Do you use technology much? If so, what and how? Any recommendations of APPS, programs, etc.?

I like making Gifs of my Art using free websites like https://gifmaker.me/.

Having a technology trick to bring it to life with movement while still having it feel hand-made appeals to me.

(The watercolor self-portrait is an animated GIF, but unfortunately it doesn’t work on this blog. Click here to see it in action!)

What is the best art advice you’ve ever been been given?

If you feel like you’re drawing yourself into a hole, take a break and take a step back. Fresh eyes make all the difference. You will always be your hardest critique. Have patience with yourself.

What advice would you give a beginning artist?

Don’t stress out if your art isn’t the same as someone you look up to. Either you just need more practice or you need to come to terms that you have your own style that’s valid as well.

Any thoughts to share with Senior Adults about painting or creating art?

Making Art is so important because it will keep you mentally and physically healthy. 

You don’t need anything fancy or expensive to get started. Start small and just try to enjoy the process. If you can’t see details, just get a bigger brush and a bigger paper!

How do you know when a work is finished?

I always check in with others, usually my students, to see if something is finished. As long as they know how to speak constructively, anyone can offer decent advice to figure out if you’re finished.

How is the best way to learn how to create art? 

Different ways will suit different people. 

Taking a local class is a great way to meet people with similar interests. 

Online classes can feel lonely. Kudos to anyone that’s figured out how to maintain that human touch through video chat. 

The most important thing is to carve out time to make art, or you’ll never get around to it. 

Taking a class or having a friend do it with you is more likely to make you stick to it than just trying it by yourself or only from a book.

Anything else that you’d like to add?
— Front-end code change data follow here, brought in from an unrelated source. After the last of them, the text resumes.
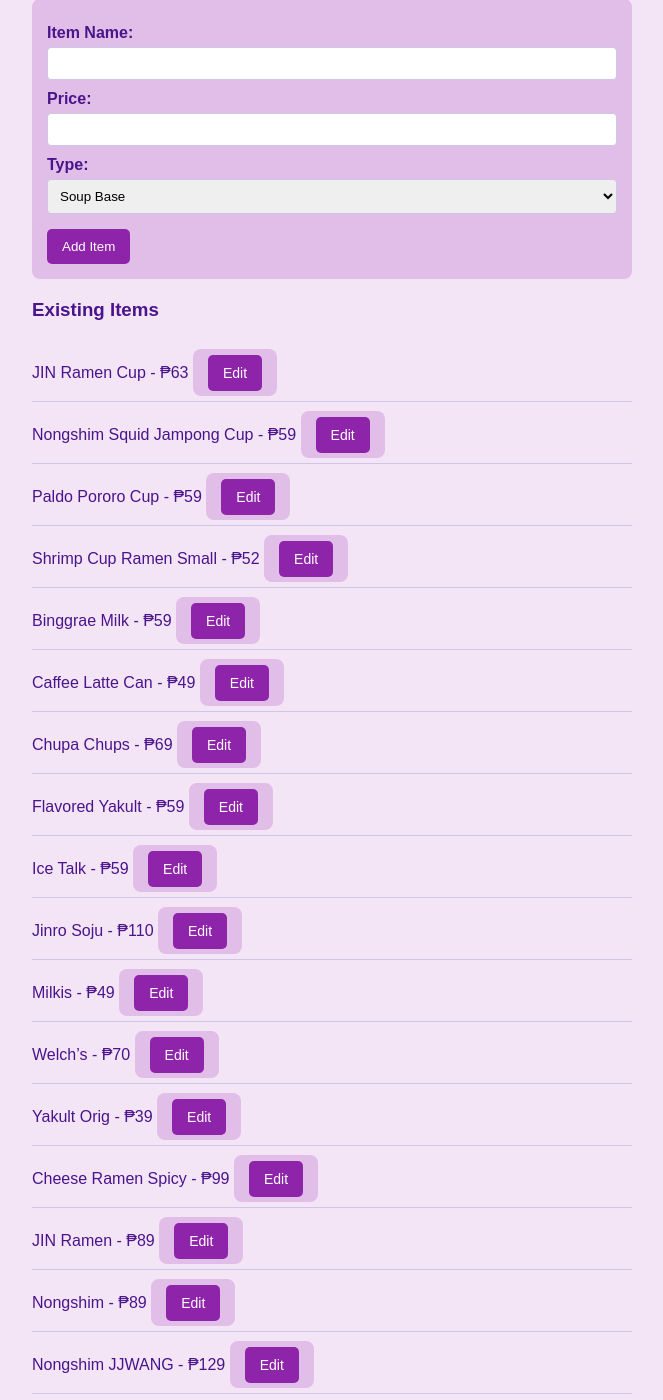
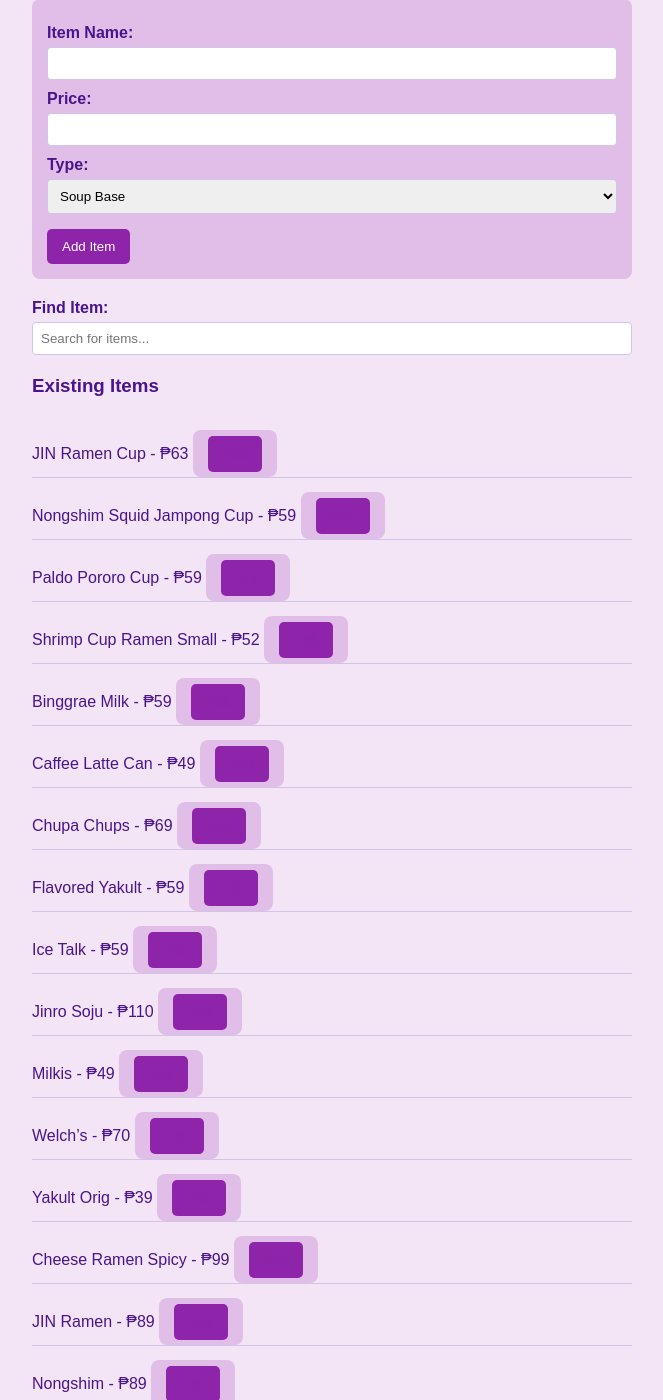
Before and after one commit to skullmatrix/HnSRamyeon, a Flask app: page /add_item in a window 1280 px wide. Shown: the part 150-1550 px from the top of the page, without its empty margins (308-971 px from the left). Run offline with Flask 2, Linux system fonts and the light colour scheme; data comes from the database, SQL or seed files in the repository.

Commit message:
Update add_item.html

```diff
--- a/templates/add_item.html
+++ b/templates/add_item.html
@@ -54,23 +54,40 @@
             cursor: pointer;
             width: auto; /* Set width to auto for the button */
         }
+        .search-container {
+            margin-top: 20px;
+        }
         .item-list {
             margin-top: 20px;
         }
         .item-entry {
             border-bottom: 1px solid #d1c4e9;
-            padding: 10px 0; /* Reduced padding for item entries */
+            padding: 5px 0; /* Reduced padding for item entries */
         }
         .edit-button {
-            color: #white; /* Text color */
+            color: #8e24aa; /* Text color */
             background: #8e24aa; /* No background color */
             border: none; /* No border */
             font-size: 14px;
             cursor: pointer;
-            margin-top: 5px; /* Space above the button */
             width: fit-content; /* Fit the button to the text */
         }
     </style>
+    <script>
+        function filterItems() {
+            const searchInput = document.getElementById('search').value.toLowerCase();
+            const items = document.querySelectorAll('.item-entry');
+
+            items.forEach(item => {
+                const itemName = item.querySelector('span').textContent.toLowerCase();
+                if (itemName.includes(searchInput)) {
+                    item.style.display = ''; // Show the item
+                } else {
+                    item.style.display = 'none'; // Hide the item
+                }
+            });
+        }
+    </script>
 </head>
 <body>
     <a href="/" class="back-button">Back</a>
@@ -98,6 +115,11 @@
         <button type="submit">{{ 'Update Item' if item else 'Add Item' }}</button>
     </form>
 
+    <div class="search-container">
+        <label for="search">Find Item:</label>
+        <input type="text" id="search" onkeyup="filterItems()" placeholder="Search for items..." />
+    </div>
+
     <div class="item-list">
         <h3>Existing Items</h3>
         {% for item in items %}
```
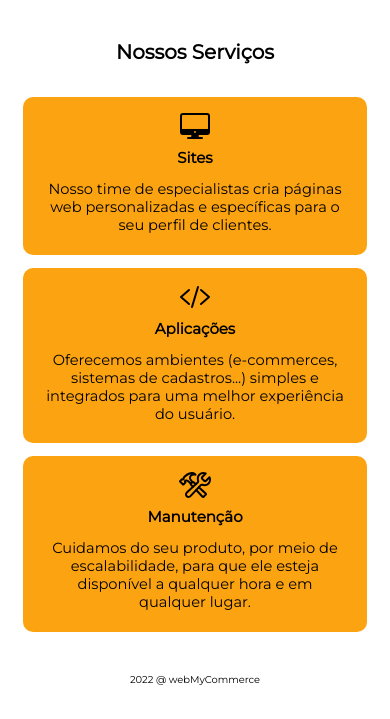
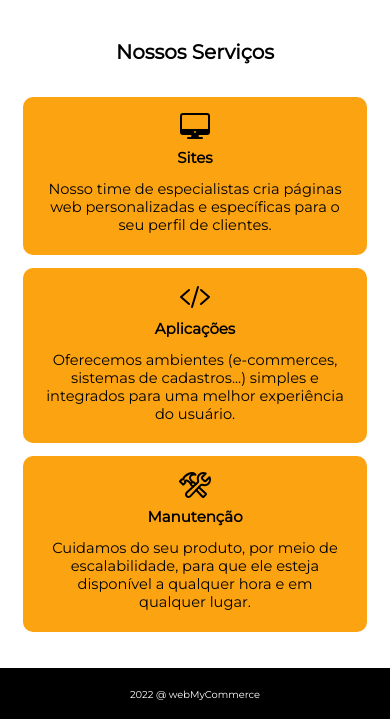
Before and after one commit to joaopedropsilva/webMyCommerce, a plain HTML site: page src/index.html in a window 390 px wide. Shown: the part 371-1090 px from the top of the page. Before the commit the page ends 1061 px from the top, so only its background shows below. Drawn offline with nearby package versions, Linux system fonts and the light colour scheme.

Commit message:
styles(styles.css): finish footer styles
devices: mobile (min-width: 320px)

```diff
--- a/src/css/styles.css
+++ b/src/css/styles.css
@@ -131,5 +131,8 @@ body{
     font-size: 1.5ch;
     text-align: center;
 
-    padding: 0.5em;
+    padding: 2em;
+
+    color: white;
+    background-color: rgba(0, 0, 0, 1);
 }
```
Everyone deserves to have the arts in their lives. We can take it for granted and think that they are luxury activities that are only for the talented, but that’s not true. You can really brighten someone else’s day with a quick sketch. We don’t need highly realistic art anymore, that’s what photos are for. Your contributions, no matter how small or rough, are an important way to share joy and other emotions with others.

We appreciate so much Nicolette taking the time to share with us.

You can contact Nicolette at Nicolette.Johnson@nhcs.net